- [What needs to be done]: Give the records again exactly as written. Leave out the pictures.

START Records for the task

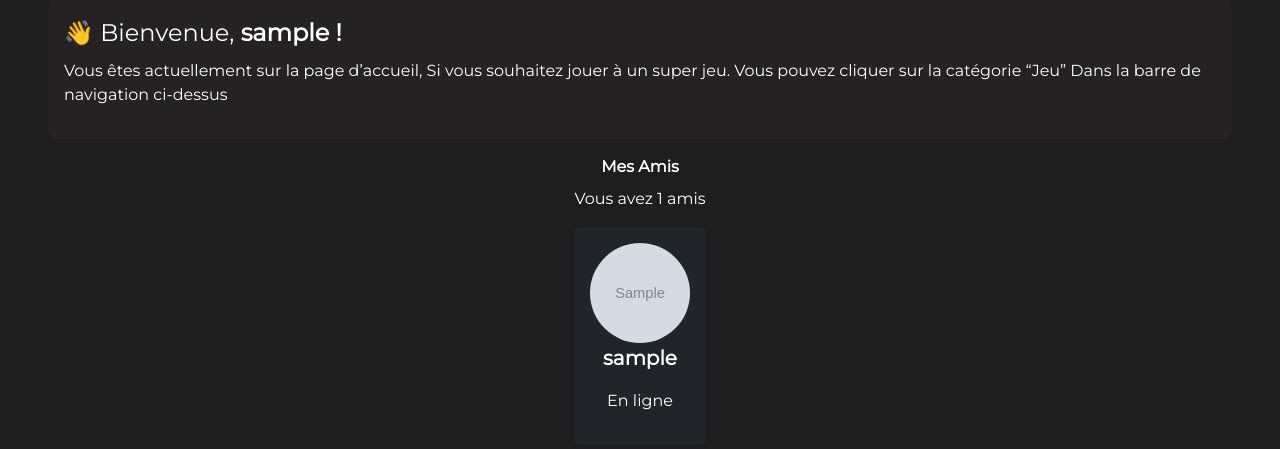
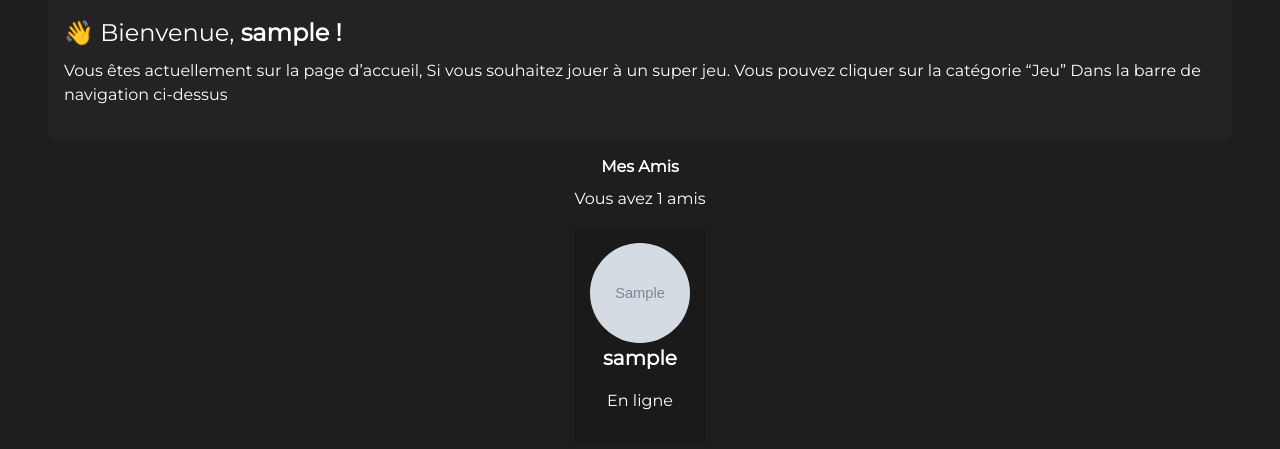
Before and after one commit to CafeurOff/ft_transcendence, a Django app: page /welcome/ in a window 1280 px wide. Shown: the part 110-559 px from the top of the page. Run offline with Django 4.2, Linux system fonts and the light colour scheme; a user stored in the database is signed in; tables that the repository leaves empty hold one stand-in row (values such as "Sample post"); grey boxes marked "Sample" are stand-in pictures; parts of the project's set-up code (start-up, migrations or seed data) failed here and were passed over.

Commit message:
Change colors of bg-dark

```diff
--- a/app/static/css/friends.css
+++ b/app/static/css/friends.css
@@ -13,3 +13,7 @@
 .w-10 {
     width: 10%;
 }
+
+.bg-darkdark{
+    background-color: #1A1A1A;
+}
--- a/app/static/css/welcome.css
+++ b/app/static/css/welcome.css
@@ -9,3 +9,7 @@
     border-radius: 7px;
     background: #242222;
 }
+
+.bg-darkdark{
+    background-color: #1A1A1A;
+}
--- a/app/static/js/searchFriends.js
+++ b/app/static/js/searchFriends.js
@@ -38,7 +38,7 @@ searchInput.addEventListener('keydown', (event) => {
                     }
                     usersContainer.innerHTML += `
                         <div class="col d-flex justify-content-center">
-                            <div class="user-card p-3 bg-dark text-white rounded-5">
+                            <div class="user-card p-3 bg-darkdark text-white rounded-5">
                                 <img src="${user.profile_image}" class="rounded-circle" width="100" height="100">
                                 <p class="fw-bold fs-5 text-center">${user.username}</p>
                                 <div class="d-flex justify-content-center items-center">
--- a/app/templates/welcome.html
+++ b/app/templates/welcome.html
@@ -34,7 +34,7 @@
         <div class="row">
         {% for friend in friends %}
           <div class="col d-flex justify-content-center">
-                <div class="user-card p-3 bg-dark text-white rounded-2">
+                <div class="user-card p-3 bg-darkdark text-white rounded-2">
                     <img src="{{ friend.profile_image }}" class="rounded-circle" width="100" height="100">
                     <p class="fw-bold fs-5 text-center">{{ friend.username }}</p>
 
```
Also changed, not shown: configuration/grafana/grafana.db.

END Records for the task

- [Response area]:
Before and after one commit to CafeurOff/ft_transcendence, a Django app: page /welcome/ in a window 1280 px wide. Shown: the part 110-559 px from the top of the page. Run offline with Django 4.2, Linux system fonts and the light colour scheme; a user stored in the database is signed in; tables that the repository leaves empty hold one stand-in row (values such as "Sample post"); grey boxes marked "Sample" are stand-in pictures; parts of the project's set-up code (start-up, migrations or seed data) failed here and were passed over.

Commit message:
Change colors of bg-dark

```diff
--- a/app/static/css/friends.css
+++ b/app/static/css/friends.css
@@ -13,3 +13,7 @@
 .w-10 {
     width: 10%;
 }
+
+.bg-darkdark{
+    background-color: #1A1A1A;
+}
--- a/app/static/css/welcome.css
+++ b/app/static/css/welcome.css
@@ -9,3 +9,7 @@
     border-radius: 7px;
     background: #242222;
 }
+
+.bg-darkdark{
+    background-color: #1A1A1A;
+}
--- a/app/static/js/searchFriends.js
+++ b/app/static/js/searchFriends.js
@@ -38,7 +38,7 @@ searchInput.addEventListener('keydown', (event) => {
                     }
                     usersContainer.innerHTML += `
                         <div class="col d-flex justify-content-center">
-                            <div class="user-card p-3 bg-dark text-white rounded-5">
+                            <div class="user-card p-3 bg-darkdark text-white rounded-5">
                                 <img src="${user.profile_image}" class="rounded-circle" width="100" height="100">
                                 <p class="fw-bold fs-5 text-center">${user.username}</p>
                                 <div class="d-flex justify-content-center items-center">
--- a/app/templates/welcome.html
+++ b/app/templates/welcome.html
@@ -34,7 +34,7 @@
         <div class="row">
         {% for friend in friends %}
           <div class="col d-flex justify-content-center">
-                <div class="user-card p-3 bg-dark text-white rounded-2">
+                <div class="user-card p-3 bg-darkdark text-white rounded-2">
                     <img src="{{ friend.profile_image }}" class="rounded-circle" width="100" height="100">
                     <p class="fw-bold fs-5 text-center">{{ friend.username }}</p>
 
```
Also changed, not shown: configuration/grafana/grafana.db.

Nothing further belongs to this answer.